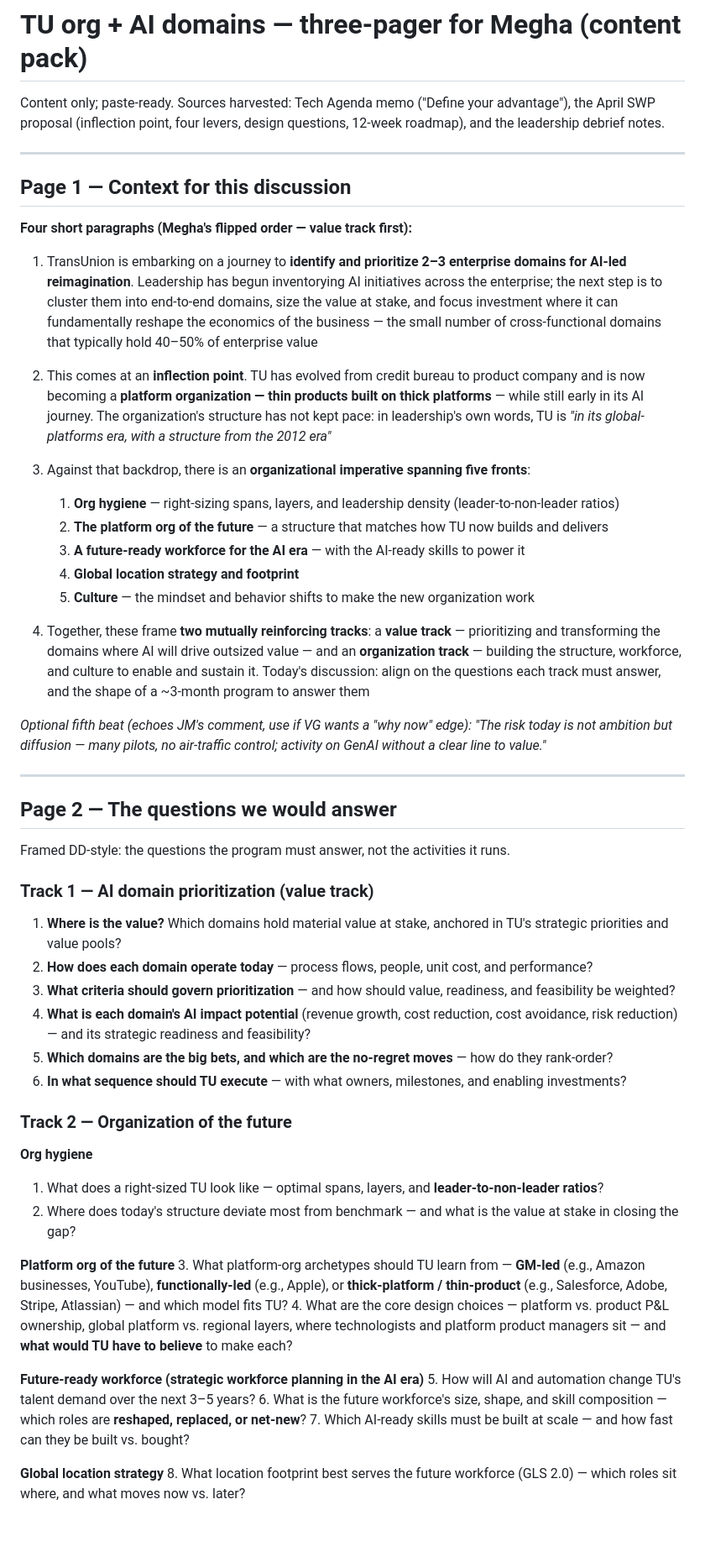
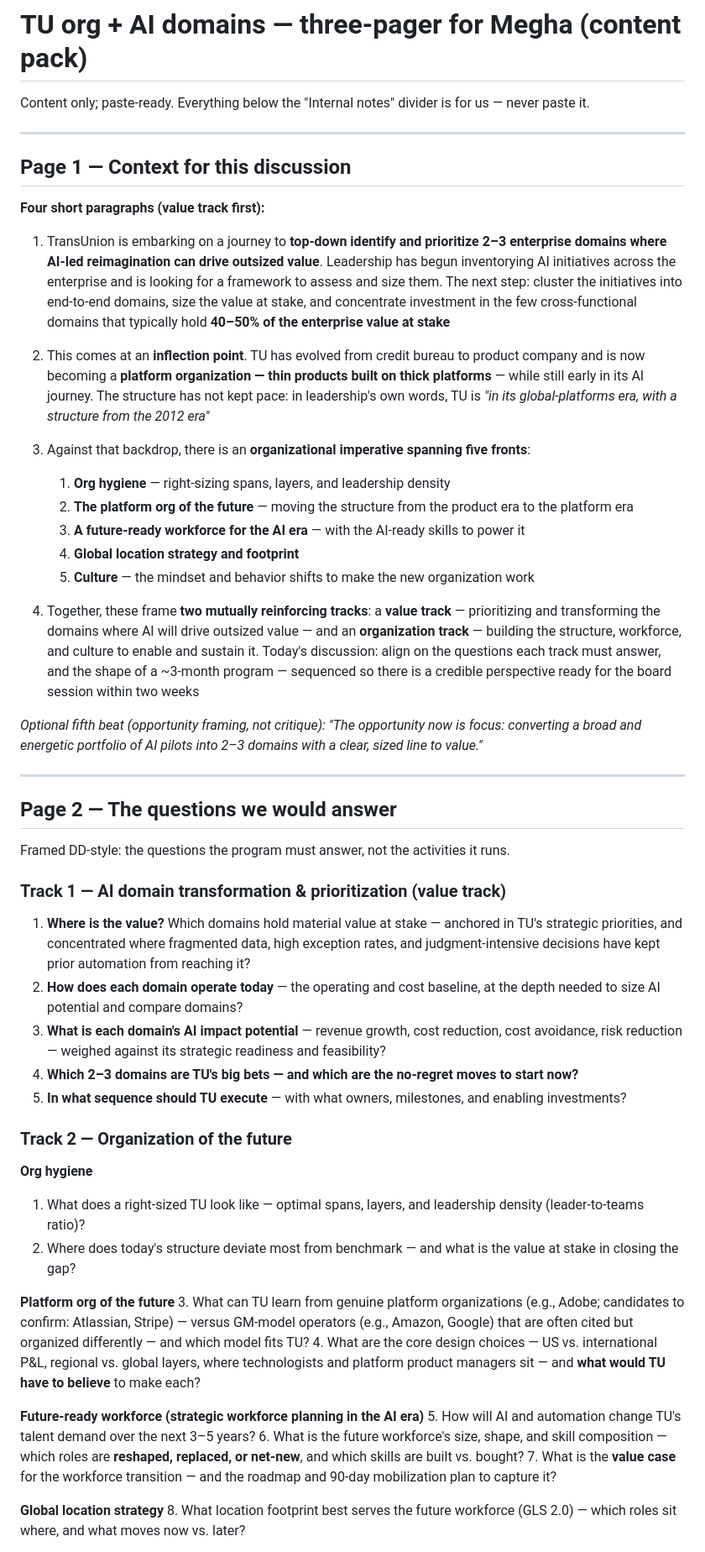
Before and after one commit to parthb102/Repo, a Markdown page: proposal/tu-org-ai-three-pager.md, the part around one of its changes. Shown at 84% size. Rendered like a GitHub page; blank space fills up the shorter version.

```diff
--- a/proposal/tu-org-ai-three-pager.md
+++ b/proposal/tu-org-ai-three-pager.md
@@ -1,27 +1,27 @@
 # TU org + AI domains — three-pager for Megha (content pack)
 
-Content only; paste-ready. Sources harvested: Tech Agenda memo ("Define your advantage"), the April SWP proposal (inflection point, four levers, design questions, 12-week roadmap), and the leadership debrief notes.
+Content only; paste-ready. Everything below the "Internal notes" divider is for us — never paste it.
 
 ---
 
 ## Page 1 — Context for this discussion
 
-**Four short paragraphs (Megha's flipped order — value track first):**
+**Four short paragraphs (value track first):**
 
-1. TransUnion is embarking on a journey to **identify and prioritize 2–3 enterprise domains for AI-led reimagination**. Leadership has begun inventorying AI initiatives across the enterprise; the next step is to cluster them into end-to-end domains, size the value at stake, and focus investment where it can fundamentally reshape the economics of the business — the small number of cross-functional domains that typically hold 40–50% of enterprise value
+1. TransUnion is embarking on a journey to **top-down identify and prioritize 2–3 enterprise domains where AI-led reimagination can drive outsized value**. Leadership has begun inventorying AI initiatives across the enterprise and is looking for a framework to assess and size them. The next step: cluster the initiatives into end-to-end domains, size the value at stake, and concentrate investment in the few cross-functional domains that typically hold **40–50% of the enterprise value at stake**
 
-2. This comes at an **inflection point**. TU has evolved from credit bureau to product company and is now becoming a **platform organization — thin products built on thick platforms** — while still early in its AI journey. The organization's structure has not kept pace: in leadership's own words, TU is *"in its global-platforms era, with a structure from the 2012 era"*
+2. This comes at an **inflection point**. TU has evolved from credit bureau to product company and is now becoming a **platform organization — thin products built on thick platforms** — while still early in its AI journey. The structure has not kept pace: in leadership's own words, TU is *"in its global-platforms era, with a structure from the 2012 era"*
 
 3. Against that backdrop, there is an **organizational imperative spanning five fronts**:
-   1. **Org hygiene** — right-sizing spans, layers, and leadership density (leader-to-non-leader ratios)
-   2. **The platform org of the future** — a structure that matches how TU now builds and delivers
+   1. **Org hygiene** — right-sizing spans, layers, and leadership density
+   2. **The platform org of the future** — moving the structure from the product era to the platform era
    3. **A future-ready workforce for the AI era** — with the AI-ready skills to power it
    4. **Global location strategy and footprint**
    5. **Culture** — the mindset and behavior shifts to make the new organization work
 
-4. Together, these frame **two mutually reinforcing tracks**: a **value track** — prioritizing and transforming the domains where AI will drive outsized value — and an **organization track** — building the structure, workforce, and culture to enable and sustain it. Today's discussion: align on the questions each track must answer, and the shape of a ~3-month program to answer them
+4. Together, these frame **two mutually reinforcing tracks**: a **value track** — prioritizing and transforming the domains where AI will drive outsized value — and an **organization track** — building the structure, workforce, and culture to enable and sustain it. Today's discussion: align on the questions each track must answer, and the shape of a ~3-month program — sequenced so there is a credible perspective ready for the board session within two weeks
 
-*Optional fifth beat (echoes JM's comment, use if VG wants a "why now" edge): "The risk today is not ambition but diffusion — many pilots, no air-traffic control; activity on GenAI without a clear line to value."*
+*Optional fifth beat (opportunity framing, not critique): "The opportunity now is focus: converting a broad and energetic portfolio of AI pilots into 2–3 domains with a clear, sized line to value."*
 
 ---
 
@@ -29,29 +29,28 @@ Content only; paste-ready. Sources harvested: Tech Agenda memo ("Define your adv
 
 Framed DD-style: the questions the program must answer, not the activities it runs.
 
-### Track 1 — AI domain prioritization (value track)
+### Track 1 — AI domain transformation & prioritization (value track)
 
-1. **Where is the value?** Which domains hold material value at stake, anchored in TU's strategic priorities and value pools?
-2. **How does each domain operate today** — process flows, people, unit cost, and performance?
-3. **What criteria should govern prioritization** — and how should value, readiness, and feasibility be weighted?
-4. **What is each domain's AI impact potential** (revenue growth, cost reduction, cost avoidance, risk reduction) — and its strategic readiness and feasibility?
-5. **Which domains are the big bets, and which are the no-regret moves** — how do they rank-order?
-6. **In what sequence should TU execute** — with what owners, milestones, and enabling investments?
+1. **Where is the value?** Which domains hold material value at stake — anchored in TU's strategic priorities, and concentrated where fragmented data, high exception rates, and judgment-intensive decisions have kept prior automation from reaching it?
+2. **How does each domain operate today** — the operating and cost baseline, at the depth needed to size AI potential and compare domains?
+3. **What is each domain's AI impact potential** — revenue growth, cost reduction, cost avoidance, risk reduction — weighed against its strategic readiness and feasibility?
+4. **Which 2–3 domains are TU's big bets — and which are the no-regret moves to start now?**
+5. **In what sequence should TU execute** — with what owners, milestones, and enabling investments?
 
 ### Track 2 — Organization of the future
 
 **Org hygiene**
-1. What does a right-sized TU look like — optimal spans, layers, and **leader-to-non-leader ratios**?
+1. What does a right-sized TU look like — optimal spans, layers, and leadership density (leader-to-teams ratio)?
 2. Where does today's structure deviate most from benchmark — and what is the value at stake in closing the gap?
 
 **Platform org of the future**
-3. What platform-org archetypes should TU learn from — **GM-led** (e.g., Amazon businesses, YouTube), **functionally-led** (e.g., Apple), or **thick-platform / thin-product** (e.g., Salesforce, Adobe, Stripe, Atlassian) — and which model fits TU?
-4. What are the core design choices — platform vs. product P&L ownership, global platform vs. regional layers, where technologists and platform product managers sit — and **what would TU have to believe** to make each?
+3. What can TU learn from genuine platform organizations (e.g., Adobe; candidates to confirm: Atlassian, Stripe) — versus GM-model operators (e.g., Amazon, Google) that are often cited but organized differently — and which model fits TU?
+4. What are the core design choices — US vs. international P&L, regional vs. global layers, where technologists and platform product managers sit — and **what would TU have to believe** to make each?
 
 **Future-ready workforce (strategic workforce planning in the AI era)**
 5. How will AI and automation change TU's talent demand over the next 3–5 years?
-6. What is the future workforce's size, shape, and skill composition — which roles are **reshaped, replaced, or net-new**?
-7. Which AI-ready skills must be built at scale — and how fast can they be built vs. bought?
+6. What is the future workforce's size, shape, and skill composition — which roles are **reshaped, replaced, or net-new**, and which skills are built vs. bought?
+7. What is the **value case** for the workforce transition — and the roadmap and 90-day mobilization plan to capture it?
 
 **Global location strategy**
 8. What location footprint best serves the future workforce (GLS 2.0) — which roles sit where, and what moves now vs. later?
```
Also changed, not shown: other parts of proposal/tu-org-ai-three-pager.md (+21 -16 lines).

______

### Task description:
Write out the material above once more, word for word. Images stay out.

### Task answer:
Before and after one commit to parthb102/Repo, a Markdown page: proposal/tu-org-ai-three-pager.md, the part around one of its changes. Shown at 84% size. Rendered like a GitHub page; blank space fills up the shorter version.

```diff
--- a/proposal/tu-org-ai-three-pager.md
+++ b/proposal/tu-org-ai-three-pager.md
@@ -1,27 +1,27 @@
 # TU org + AI domains — three-pager for Megha (content pack)
 
-Content only; paste-ready. Sources harvested: Tech Agenda memo ("Define your advantage"), the April SWP proposal (inflection point, four levers, design questions, 12-week roadmap), and the leadership debrief notes.
+Content only; paste-ready. Everything below the "Internal notes" divider is for us — never paste it.
 
 ---
 
 ## Page 1 — Context for this discussion
 
-**Four short paragraphs (Megha's flipped order — value track first):**
+**Four short paragraphs (value track first):**
 
-1. TransUnion is embarking on a journey to **identify and prioritize 2–3 enterprise domains for AI-led reimagination**. Leadership has begun inventorying AI initiatives across the enterprise; the next step is to cluster them into end-to-end domains, size the value at stake, and focus investment where it can fundamentally reshape the economics of the business — the small number of cross-functional domains that typically hold 40–50% of enterprise value
+1. TransUnion is embarking on a journey to **top-down identify and prioritize 2–3 enterprise domains where AI-led reimagination can drive outsized value**. Leadership has begun inventorying AI initiatives across the enterprise and is looking for a framework to assess and size them. The next step: cluster the initiatives into end-to-end domains, size the value at stake, and concentrate investment in the few cross-functional domains that typically hold **40–50% of the enterprise value at stake**
 
-2. This comes at an **inflection point**. TU has evolved from credit bureau to product company and is now becoming a **platform organization — thin products built on thick platforms** — while still early in its AI journey. The organization's structure has not kept pace: in leadership's own words, TU is *"in its global-platforms era, with a structure from the 2012 era"*
+2. This comes at an **inflection point**. TU has evolved from credit bureau to product company and is now becoming a **platform organization — thin products built on thick platforms** — while still early in its AI journey. The structure has not kept pace: in leadership's own words, TU is *"in its global-platforms era, with a structure from the 2012 era"*
 
 3. Against that backdrop, there is an **organizational imperative spanning five fronts**:
-   1. **Org hygiene** — right-sizing spans, layers, and leadership density (leader-to-non-leader ratios)
-   2. **The platform org of the future** — a structure that matches how TU now builds and delivers
+   1. **Org hygiene** — right-sizing spans, layers, and leadership density
+   2. **The platform org of the future** — moving the structure from the product era to the platform era
    3. **A future-ready workforce for the AI era** — with the AI-ready skills to power it
    4. **Global location strategy and footprint**
    5. **Culture** — the mindset and behavior shifts to make the new organization work
 
-4. Together, these frame **two mutually reinforcing tracks**: a **value track** — prioritizing and transforming the domains where AI will drive outsized value — and an **organization track** — building the structure, workforce, and culture to enable and sustain it. Today's discussion: align on the questions each track must answer, and the shape of a ~3-month program to answer them
+4. Together, these frame **two mutually reinforcing tracks**: a **value track** — prioritizing and transforming the domains where AI will drive outsized value — and an **organization track** — building the structure, workforce, and culture to enable and sustain it. Today's discussion: align on the questions each track must answer, and the shape of a ~3-month program — sequenced so there is a credible perspective ready for the board session within two weeks
 
-*Optional fifth beat (echoes JM's comment, use if VG wants a "why now" edge): "The risk today is not ambition but diffusion — many pilots, no air-traffic control; activity on GenAI without a clear line to value."*
+*Optional fifth beat (opportunity framing, not critique): "The opportunity now is focus: converting a broad and energetic portfolio of AI pilots into 2–3 domains with a clear, sized line to value."*
 
 ---
 
@@ -29,29 +29,28 @@ Content only; paste-ready. Sources harvested: Tech Agenda memo ("Define your adv
 
 Framed DD-style: the questions the program must answer, not the activities it runs.
 
-### Track 1 — AI domain prioritization (value track)
+### Track 1 — AI domain transformation & prioritization (value track)
 
-1. **Where is the value?** Which domains hold material value at stake, anchored in TU's strategic priorities and value pools?
-2. **How does each domain operate today** — process flows, people, unit cost, and performance?
-3. **What criteria should govern prioritization** — and how should value, readiness, and feasibility be weighted?
-4. **What is each domain's AI impact potential** (revenue growth, cost reduction, cost avoidance, risk reduction) — and its strategic readiness and feasibility?
-5. **Which domains are the big bets, and which are the no-regret moves** — how do they rank-order?
-6. **In what sequence should TU execute** — with what owners, milestones, and enabling investments?
+1. **Where is the value?** Which domains hold material value at stake — anchored in TU's strategic priorities, and concentrated where fragmented data, high exception rates, and judgment-intensive decisions have kept prior automation from reaching it?
+2. **How does each domain operate today** — the operating and cost baseline, at the depth needed to size AI potential and compare domains?
+3. **What is each domain's AI impact potential** — revenue growth, cost reduction, cost avoidance, risk reduction — weighed against its strategic readiness and feasibility?
+4. **Which 2–3 domains are TU's big bets — and which are the no-regret moves to start now?**
+5. **In what sequence should TU execute** — with what owners, milestones, and enabling investments?
 
 ### Track 2 — Organization of the future
 
 **Org hygiene**
-1. What does a right-sized TU look like — optimal spans, layers, and **leader-to-non-leader ratios**?
+1. What does a right-sized TU look like — optimal spans, layers, and leadership density (leader-to-teams ratio)?
 2. Where does today's structure deviate most from benchmark — and what is the value at stake in closing the gap?
 
 **Platform org of the future**
-3. What platform-org archetypes should TU learn from — **GM-led** (e.g., Amazon businesses, YouTube), **functionally-led** (e.g., Apple), or **thick-platform / thin-product** (e.g., Salesforce, Adobe, Stripe, Atlassian) — and which model fits TU?
-4. What are the core design choices — platform vs. product P&L ownership, global platform vs. regional layers, where technologists and platform product managers sit — and **what would TU have to believe** to make each?
+3. What can TU learn from genuine platform organizations (e.g., Adobe; candidates to confirm: Atlassian, Stripe) — versus GM-model operators (e.g., Amazon, Google) that are often cited but organized differently — and which model fits TU?
+4. What are the core design choices — US vs. international P&L, regional vs. global layers, where technologists and platform product managers sit — and **what would TU have to believe** to make each?
 
 **Future-ready workforce (strategic workforce planning in the AI era)**
 5. How will AI and automation change TU's talent demand over the next 3–5 years?
-6. What is the future workforce's size, shape, and skill composition — which roles are **reshaped, replaced, or net-new**?
-7. Which AI-ready skills must be built at scale — and how fast can they be built vs. bought?
+6. What is the future workforce's size, shape, and skill composition — which roles are **reshaped, replaced, or net-new**, and which skills are built vs. bought?
+7. What is the **value case** for the workforce transition — and the roadmap and 90-day mobilization plan to capture it?
 
 **Global location strategy**
 8. What location footprint best serves the future workforce (GLS 2.0) — which roles sit where, and what moves now vs. later?
```
Also changed, not shown: other parts of proposal/tu-org-ai-three-pager.md (+21 -16 lines).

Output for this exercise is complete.